Online shopping fail

The other day, I decided to get some supplies from an online Japanese supermarket.

I was wanting to buy some purple sweet potato Kit Kats. You see, I’d been craving purple yam desserts for years because England doesn’t believe in yam, and I thought this Kit Kat could be close enough to do the job.

 

Purple Sweet Potato Kit Kat

 

So, I ordered two of those, alongside £75 worth of Japanese groceries to qualify for free shipping.

I also found my favourite peanuts in the world (Kasugai cuttlefish peanuts) in the same shop so I was over the moon.

But never mind that. Here are my Kit Kats:

 

Very tiny mini Kit Kats!

 

WOAH. Could they get any bigger??

I guess I should have known better. The product does say “Mini”. And I had actually bought green tea Kit Kat Minis about five years ago.

Still, that was five years ago. I have a bad memory and all the Kit Kats I’ve eaten since have been normal people-sized ones.

Also, the price of the mini Kit Kat is more than 10 times the price of a normal Kit Kat. So you could perhaps excuse my mind for thinking I would get something a tad bigger.

Anyway, caveat emptor and all that. I’m not really complaining, just terrified that Piers will scold me now that he knows what those Kit Kats cost. :O

They were very tasty but did not satisfy my yam craving because they are kind of different.

Then, there was the matcha.

 

Marukyu Koyamaen Wako Premium Stone Ground Matcha Green Tea Powder

 

I’d never bought matcha before so I chose this one based on the fact that the packaging is very pretty and it’s the most expensive one in the shop.

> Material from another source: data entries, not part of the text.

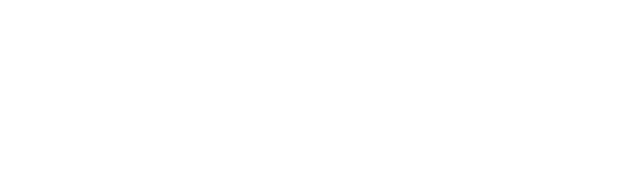
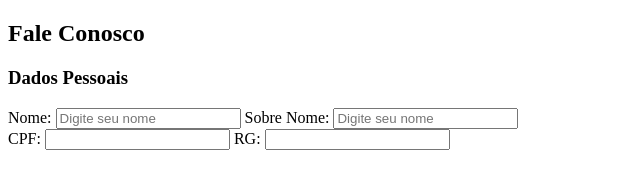
Before and after one commit to Bruun0o/auladesabadoflex, a plain HTML site: page assets/vendos/faleConosco.html in a window 1280 px wide. Shown: the whole page, without its empty margins (0-640 px from the left). Drawn offline with Linux system fonts and the light colour scheme.

Commit message:
faleconosco.html

```diff
--- a/assets/vendos/faleConosco.html
+++ b/assets/vendos/faleConosco.html
@@ -7,5 +7,21 @@
 </head>
 <body>
 
+    <h2>Fale Conosco</h2>
+     <form>
+        <h3>Dados Pessoais</h3>
+        <div>
+            <label for="nome ">Nome: </label>
+            <input type="text" id="nome"     placeholder="Digite seu nome"
+            <label for="nome ">   Sobre Nome: </label>
+            <input type="text" id="nome"     placeholder="Digite seu nome"
+        </div>
+        <div>
+            <label for="CPF">CPF: </label>
+            <input type="tel" name="" id="CPF" maxlength="11"
+            <label for="Rg">    RG:  </label>
+            <input type="tel" id="Rg"
+        </div>
+     </form>
 </body>
 </html>
```
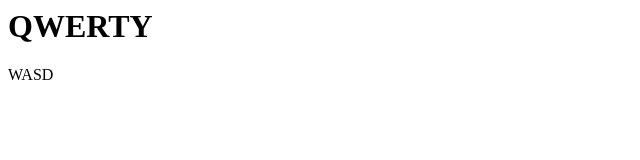
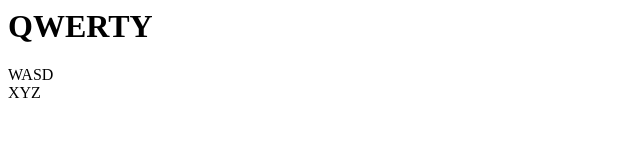
Before and after one commit to rafaelpratti/Ativ.-Prog-WEB, a plain HTML site: page index.html in a window 1280 px wide. Shown: the full height of the page, 0-640 px from the left. Drawn offline with Linux system fonts and the light colour scheme.

Commit message:
Update index.html

```diff
--- a/index.html
+++ b/index.html
@@ -4,6 +4,6 @@
 </head>
 <body>
 <h1> QWERTY </h1>
-<p1> WASD </p1>
+<p1> WASD <br> XYZ </p1>
 </body>
 </html>
```
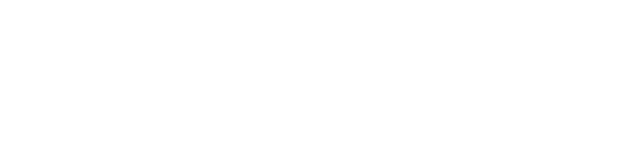
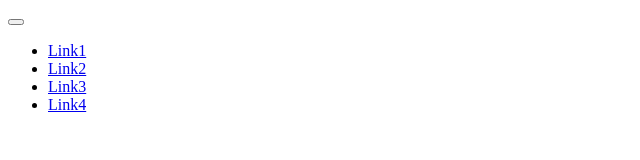
Before and after one commit to FerencVigh/github-branching, a plain HTML site: page index.html in a window 1280 px wide. Shown: the whole page, without its empty margins (0-640 px from the left). Drawn offline with Linux system fonts and the light colour scheme.

Commit message:
header html structure created

```diff
--- a/index.html
+++ b/index.html
@@ -5,5 +5,21 @@
     <meta name="viewport" content="width=device-width, initial-scale=1.0" />
     <title>My webpage</title>
   </head>
-  <body></body>
+  <body>
+    <header>
+      <button class="header__burger-button">
+        <div class="header__burger-button-line"></div>
+        <div class="header__burger-button-line"></div>
+        <div class="header__burger-button-line"></div>
+      </button>
+      <nav class="header__navigation">
+        <ul>
+          <li><a href="#">Link1</a></li>
+          <li><a href="#">Link2</a></li>
+          <li><a href="#">Link3</a></li>
+          <li><a href="#">Link4</a></li>
+        </ul>
+      </nav>
+    </header>
+  </body>
 </html>
```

(I was worried the cheaper ones would taste gross.)

(And I really do like the packaging.)

Well, here’s my pretty matcha.

 

Very expensive, almost invisible, matcha

 

:O :O :O

I had expected it to be maybe three or four times bigger??

Yes, the weight is listed on the product page but who can tell off the top of their heads how much physical space 20 grams of powder takes up?

More importantly, I tend to ignore measurements when online shopping. Who has time to scrutinise everything?

Okay, I just did a Google search and my matcha doesn’t seem very expensive anymore. From what I can tell, matcha prices range from £1 to £20 per 10 grams.

But it was still rather shocking.

Anyway, one more item.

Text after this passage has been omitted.